- The Washington Times - Tuesday, October 29, 2013

As millions of people receive notices that their health insurance is being canceled, the White House said Tuesday that President Obama didn’t mislead the public when he repeatedly and emphatically promised that everyone could keep their plan under Obamacare.

Top aides to the president said that, although Mr. Obama never mentioned it specifically, his promise referred only to people who have had uninterrupted health insurance coverage dating back to before the law’s enactment in 2010.


SEE ALSO: Obamacare success story: PR firms cash in promoting disastrous rollout


But even Obama allies such as House Minority Whip Steny H. Hoyer, Maryland Democrat, acknowledged that the president’s promises were overly broad. Mr. Hoyer said Mr. Obama’s message “was not precise enough.”

“Clearly, it should have been caveated with, ‘Assuming you have a policy that, in fact, does do what the bill is designed to do,’” Mr. Hoyer said.


Republican lawmakers, and some of the nearly 7 million consumers who could receive cancellation notices, say Mr. Obama has been lying to them.

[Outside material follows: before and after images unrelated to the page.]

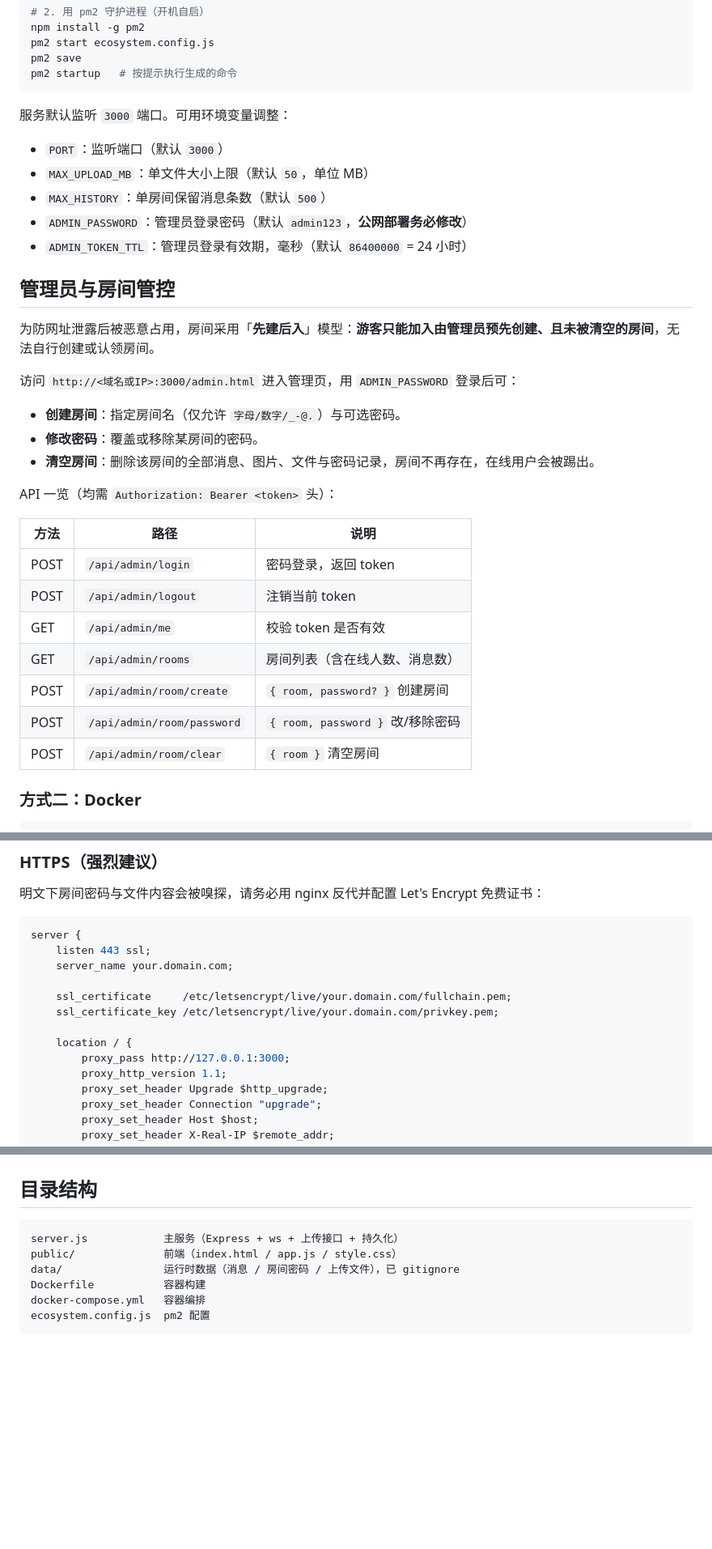
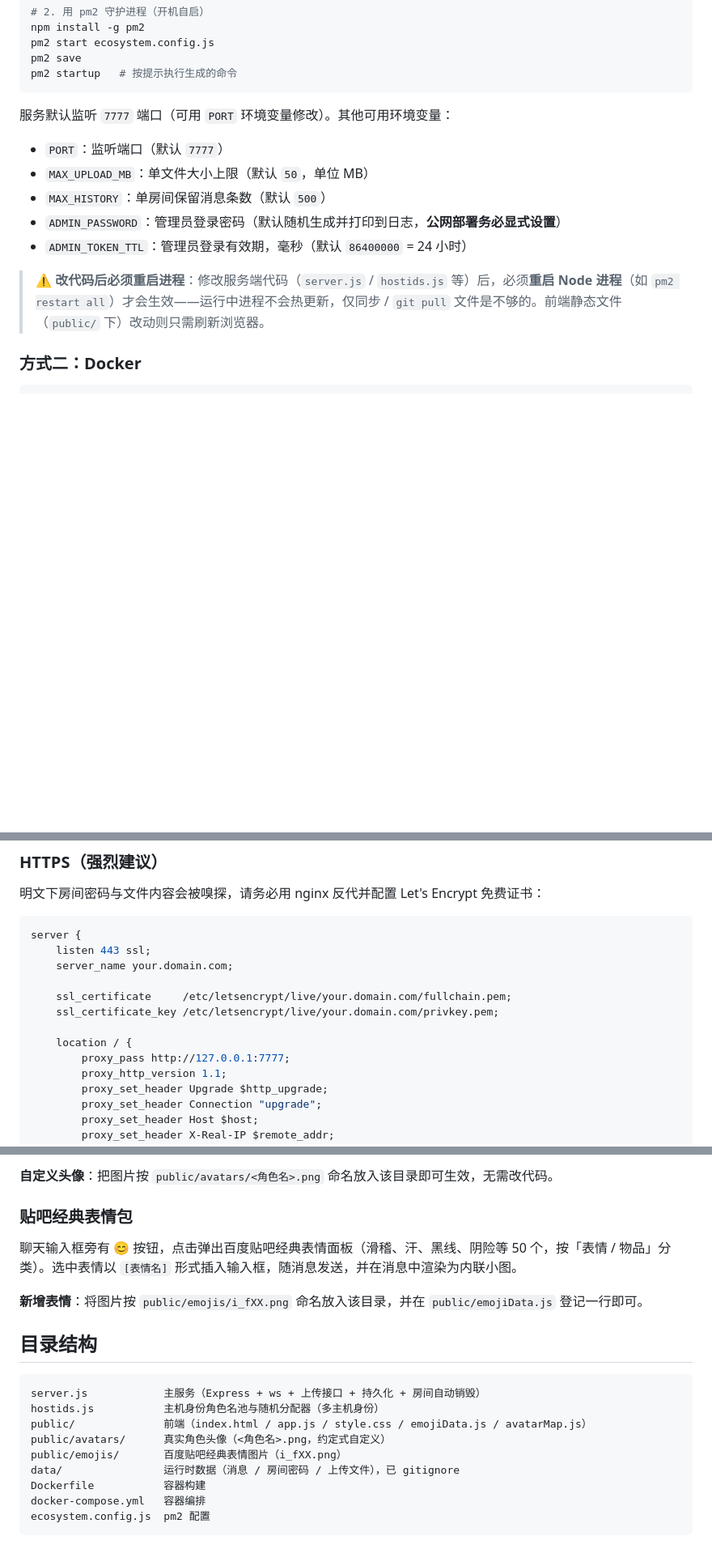
Before and after one commit to inekoarc/Blink, a Markdown page: README.md, 3 parts joined by grey strips. Shown at 81% size. Rendered like a GitHub page; blank space fills up the shorter version.

````diff
--- a/README.md
+++ b/README.md
@@ -40,35 +44,15 @@ pm2 save
 pm2 startup   # 按提示执行生成的命令
 ```
 
-服务默认监听 `3000` 端口。可用环境变量调整：
+服务默认监听 `7777` 端口（可用 `PORT` 环境变量修改）。其他可用环境变量：
 
-- `PORT`：监听端口（默认 `3000`）
+- `PORT`：监听端口（默认 `7777`）
 - `MAX_UPLOAD_MB`：单文件大小上限（默认 `50`，单位 MB）
 - `MAX_HISTORY`：单房间保留消息条数（默认 `500`）
-- `ADMIN_PASSWORD`：管理员登录密码（默认 `admin123`，**公网部署务必修改**）
+- `ADMIN_PASSWORD`：管理员登录密码（默认随机生成并打印到日志，**公网部署务必显式设置**）
 - `ADMIN_TOKEN_TTL`：管理员登录有效期，毫秒（默认 `86400000` = 24 小时）
 
-## 管理员与房间管控
-
-为防网址泄露后被恶意占用，房间采用「**先建后入**」模型：**游客只能加入由管理员预先创建、且未被清空的房间**，无法自行创建或认领房间。
-
-访问 `http://<域名或IP>:3000/admin.html` 进入管理页，用 `ADMIN_PASSWORD` 登录后可：
-
-- **创建房间**：指定房间名（仅允许 `字母/数字/_-@.`）与可选密码。
-- **修改密码**：覆盖或移除某房间的密码。
-- **清空房间**：删除该房间的全部消息、图片、文件与密码记录，房间不再存在，在线用户会被踢出。
-
-API 一览（均需 `Authorization: Bearer <token>` 头）：
-
-| 方法 | 路径 | 说明 |
-|------|------|------|
-| POST | `/api/admin/login` | 密码登录，返回 token |
-| POST | `/api/admin/logout` | 注销当前 token |
-| GET  | `/api/admin/me` | 校验 token 是否有效 |
-| GET  | `/api/admin/rooms` | 房间列表（含在线人数、消息数） |
-| POST | `/api/admin/room/create` | `{ room, password? }` 创建房间 |
-| POST | `/api/admin/room/password` | `{ room, password }` 改/移除密码 |
-| POST | `/api/admin/room/clear` | `{ room }` 清空房间 |
+> ⚠️ **改代码后必须重启进程**：修改服务端代码（`server.js` / `hostids.js` 等）后，必须**重启 Node 进程**（如 `pm2 restart all`）才会生效——运行中进程不会热更新，仅同步 / `git pull` 文件是不够的。前端静态文件（`public/` 下）改动则只需刷新浏览器。
 
 ### 方式二：Docker
 
@@ -90,7 +74,7 @@ server {
     ssl_certificate_key /etc/letsencrypt/live/your.domain.com/privkey.pem;
 
     location / {
-        proxy_pass http://127.0.0.1:3000;
+        proxy_pass http://127.0.0.1:7777;
         proxy_http_version 1.1;
         proxy_set_header Upgrade $http_upgrade;
         proxy_set_header Connection "upgrade";
@@ -120,9 +146,18 @@ server {
+**自定义头像**：把图片按 `public/avatars/<角色名>.png` 命名放入该目录即可生效，无需改代码。
+
+### 贴吧经典表情包
+聊天输入框旁有 😊 按钮，点击弹出百度贴吧经典表情面板（滑稽、汗、黑线、阴险等 50 个，按「表情 / 物品」分类）。选中表情以 `[表情名]` 形式插入输入框，随消息发送，并在消息中渲染为内联小图。
+
+**新增表情**：将图片按 `public/emojis/i_fXX.png` 命名放入该目录，并在 `public/emojiData.js` 登记一行即可。
 
 ## 目录结构
 
 ```
-server.js            主服务（Express + ws + 上传接口 + 持久化）
-public/              前端（index.html / app.js / style.css）
+server.js            主服务（Express + ws + 上传接口 + 持久化 + 房间自动销毁）
+hostids.js           主机身份角色名池与随机分配器（多主机身份）
+public/              前端（index.html / app.js / style.css / emojiData.js / avatarMap.js）
+public/avatars/      真实角色头像（<角色名>.png，约定式自定义）
+public/emojis/       百度贴吧经典表情图片（i_fXX.png）
 data/                运行时数据（消息 / 房间密码 / 上传文件），已 gitignore
 Dockerfile           容器构建
 docker-compose.yml   容器编排
````
Also changed, not shown: other parts of README.md (+53 -5 lines).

“If the president knew that these [cancellation] letters were coming and still indicated that you could keep your health care plan if you liked it, now, that raises some serious questions about the sales job of Obamacare,” said House Majority Leader Eric Cantor, Virginia Republican.


SEE ALSO: White House: ‘You can keep your plan’ promise was not misleading


On social media, the reaction was more harsh. In a comment that was typical of the mounting criticism, a woman on Twitter with the handle of @KatLadyNE called the administration “pathetic liars.”

White House press secretary Jay Carney said Mr. Obama “was clear about a basic fact.”

“If you had a plan before the Affordable Care Act that you liked on the individual market, and your insurance company provided you the same plan this whole time, you can keep it.”

But that was not what millions of Americans heard the president pledging over the past five years. In August 2009, for example, Mr. Obama decried what he called “outrageous myths circulating on the Internet, on cable TV, and repeated at some town halls across this country” about the health care legislation.

“As I’ve said from the beginning, under the reform we seek, if you like your doctor, you can keep your doctor,” Mr. Obama said. “If you like your private health insurance plan, you can keep your plan. Period.”

In a June 2009 speech to the American Medical Association, Mr. Obama declared emphatically: “No matter how we reform health care, we will keep this promise to the American people: If you like your doctor, you will be able to keep your doctor, period. If you like your health care plan, you’ll be able to keep your health care plan, period. No one will take it away, no matter what.”

Even as late as March, Mr. Obama spoke in the present tense when he told Americans, “If you like the plan that you have, you can keep it, period.”

Critics noted that the Affordable Care Act is forcing insurers to drop many of their plans that don’t meet the law’s 10 minimum standards, including maternity care, emergency visits and mental health treatment.

As a result, insurance companies across the country have sent cancellation notices to more than 2 million people who had purchased policies on the individual market. In New Jersey, there are 800,000; in Florida, 300,000; in California, 279,000; and in Michigan, 140,000.

Story Continues →